West Java calls it Kuda Lumping. In Central Java it’s Jatilan. To East Java it’s Jaranan. In this part of East Java, just off of Ijen – a volcano spewing blue fire and sulfur – the Jaranan is an intense ritual of spiritual passion and trance-induced savagery. To film this practice with such intimate access is a truly unique opportunity.
Returning only a short time from the otherworldly sights of Ijen, there was yet another planet waiting at a little village near the Ijen Resort and Villas.
On arrival, the ritual had been arranged. The entire village had come to watch the spectacle. On one side, the band prepared to play, on the other, spectators had come to watch. Sarwo Edi was a spiritual practitioner at the event, responsible for putting the dancers into and taking them out of their trances.
“The practitioner still has to do rituals and meditation every Malam Jum’at Legi,” Sarwo Edi says. “They have to put offerings – seven colored flowers, cups of sweet and bitter coffee, small traditional market cakes – next to […] where they usually […] perform.”
Before the ceremony, the practitioner checks the offerings carefully. He says that if they are not correct the dancers will take a long time to become entranced or it will be difficult to revive them. Sarwo Edi states that the practitioners must choose an auspicious day to fix the instruments and barong masks that have seen wear and tear, claiming that he and family members will feel ill if this is done carelessly.
At the start of the ceremony, dancers in large barong masks and ornate makeup and headdresses dance throughout the semi-circle formed by the gamelan instruments and the audience. This was a private ceremony, enabling up-close, intimate filming.

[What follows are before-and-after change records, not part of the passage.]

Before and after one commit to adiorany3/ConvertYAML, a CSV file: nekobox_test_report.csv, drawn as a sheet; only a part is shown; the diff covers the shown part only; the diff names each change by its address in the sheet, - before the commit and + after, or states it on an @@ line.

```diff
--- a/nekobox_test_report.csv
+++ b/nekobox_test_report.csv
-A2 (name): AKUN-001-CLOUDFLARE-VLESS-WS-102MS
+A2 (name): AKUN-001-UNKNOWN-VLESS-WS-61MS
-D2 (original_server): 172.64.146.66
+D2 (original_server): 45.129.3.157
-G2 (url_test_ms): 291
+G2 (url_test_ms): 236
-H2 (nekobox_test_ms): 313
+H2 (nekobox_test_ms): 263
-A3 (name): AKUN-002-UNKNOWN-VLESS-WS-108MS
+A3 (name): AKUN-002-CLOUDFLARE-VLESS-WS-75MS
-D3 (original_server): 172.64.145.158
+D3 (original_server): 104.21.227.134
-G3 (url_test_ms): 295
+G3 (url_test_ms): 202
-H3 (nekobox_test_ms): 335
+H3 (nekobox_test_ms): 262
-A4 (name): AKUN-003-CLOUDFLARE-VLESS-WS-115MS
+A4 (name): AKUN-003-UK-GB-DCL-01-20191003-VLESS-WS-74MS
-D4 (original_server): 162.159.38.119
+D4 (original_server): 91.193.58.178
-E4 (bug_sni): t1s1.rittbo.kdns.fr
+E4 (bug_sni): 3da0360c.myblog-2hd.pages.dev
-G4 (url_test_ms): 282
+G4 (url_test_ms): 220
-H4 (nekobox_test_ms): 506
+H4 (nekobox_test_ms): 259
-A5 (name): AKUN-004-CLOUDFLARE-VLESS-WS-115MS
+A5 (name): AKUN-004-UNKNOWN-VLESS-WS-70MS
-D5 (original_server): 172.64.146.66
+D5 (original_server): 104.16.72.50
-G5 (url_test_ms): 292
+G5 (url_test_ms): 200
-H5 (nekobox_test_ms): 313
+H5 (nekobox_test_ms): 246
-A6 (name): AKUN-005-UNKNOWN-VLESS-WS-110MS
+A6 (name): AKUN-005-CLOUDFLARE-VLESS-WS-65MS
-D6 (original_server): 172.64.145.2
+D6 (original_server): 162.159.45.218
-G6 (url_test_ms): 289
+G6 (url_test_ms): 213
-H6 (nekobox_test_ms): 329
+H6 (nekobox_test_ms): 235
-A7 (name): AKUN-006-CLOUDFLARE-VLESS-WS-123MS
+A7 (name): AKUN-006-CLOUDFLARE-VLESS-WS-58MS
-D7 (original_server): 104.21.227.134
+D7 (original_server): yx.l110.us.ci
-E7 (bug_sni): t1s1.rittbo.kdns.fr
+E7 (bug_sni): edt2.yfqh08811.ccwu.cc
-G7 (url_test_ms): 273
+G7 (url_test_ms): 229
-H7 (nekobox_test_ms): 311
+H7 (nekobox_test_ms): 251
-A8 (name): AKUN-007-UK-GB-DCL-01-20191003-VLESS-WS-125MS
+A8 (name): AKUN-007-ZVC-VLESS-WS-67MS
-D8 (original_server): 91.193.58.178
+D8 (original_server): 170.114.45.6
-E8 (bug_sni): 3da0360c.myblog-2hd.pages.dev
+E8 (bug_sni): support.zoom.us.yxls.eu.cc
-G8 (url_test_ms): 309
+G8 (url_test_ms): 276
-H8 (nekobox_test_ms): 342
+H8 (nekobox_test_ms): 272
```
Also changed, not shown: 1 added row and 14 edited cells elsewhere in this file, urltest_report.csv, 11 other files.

There is little choreography. In the Jaranan trance dance, the spirit leads the dancer. This “horse dance” as it is often known allows the participants to take on animal traits. During the dance the “horses” will allow themselves to be whipped – the loud, cinematic cracks of the whip ringing out over the crowd. After the whipping, the horses go on about their dancing.
Soon, the dance becomes a possession. The practitioners massage and prod the dancers as they fall more deeply into their spiritual state. The music beats out their transformation. The dancers, once deliberate and careful in their movements, become crazed.
The animal behavior becomes ever more intense. The dancers chew glass from bottles. Raw chicken parts with the feathers still on the bird hang from the mouth of wide-eyed dancers. They dart, and dance, and snarl.
The attitude of the crowd was reverent but careful. In the circle with the dancers, the feeling was hectic – as if anything might happen. A wild-eyed man with raw chicken hanging from his mouth possessed by an otherworldly spirit is not an easy man to predict. They weren’t acting as if they were aware of me, but there was also no sense of danger.
The spectators became a little more rowdy as the ceremony continued, but the practitioners take charge to exorcise the spirits. The dancers are led, either by being drawn with masks or with incense. It seemed as though the spirits were settling down, but even in this there was action.
During one of the more intense moments of the trance dance, a man was being led into an alley with a green mask on the edge of the crowd. Crawling along the ground on all fours, he suddenly lashes out at the spectators, attacking them and causing a small fight. The possessed dancer takes a kick to the head but appears not to break from the trance.
The practitioner blows the spirit out of them, quite literally. The dancer becomes reverent to the spiritual leader’s incense set at a table, and in that stupor, the practitioner blows the spirit from the body. The dancer appears to be stunned and is helped to the ground where the remainder of the spirit is massaged away. No two spirits seemed the same.
Only moments after the spirits are exorcised, the dancers are up, walking and talking as if nothing happened. After such an intense mentally and spiritually exhausting feat, the dancer shows no signs of having undergone any such tribulation.
“He feels the spiritual satisfaction, which means his heart is close to God,” Sarwo Edi says.
As a private experience, I was the instigator of this event, but it is the practitioners, numbering about three, that direct the ritual. This spiritual ceremony created a world more curious than the yellow, sulphur-spitting volcano from which I had just come at Ijen. It is a powerful performance that can dwarf the descent into a caldera.
As the ceremony ends, locals begin packing up the barong masks and gamelan instruments. For himself, Sarwo says, “There is pride for the practitioner where he can hold this long-aged tradition.”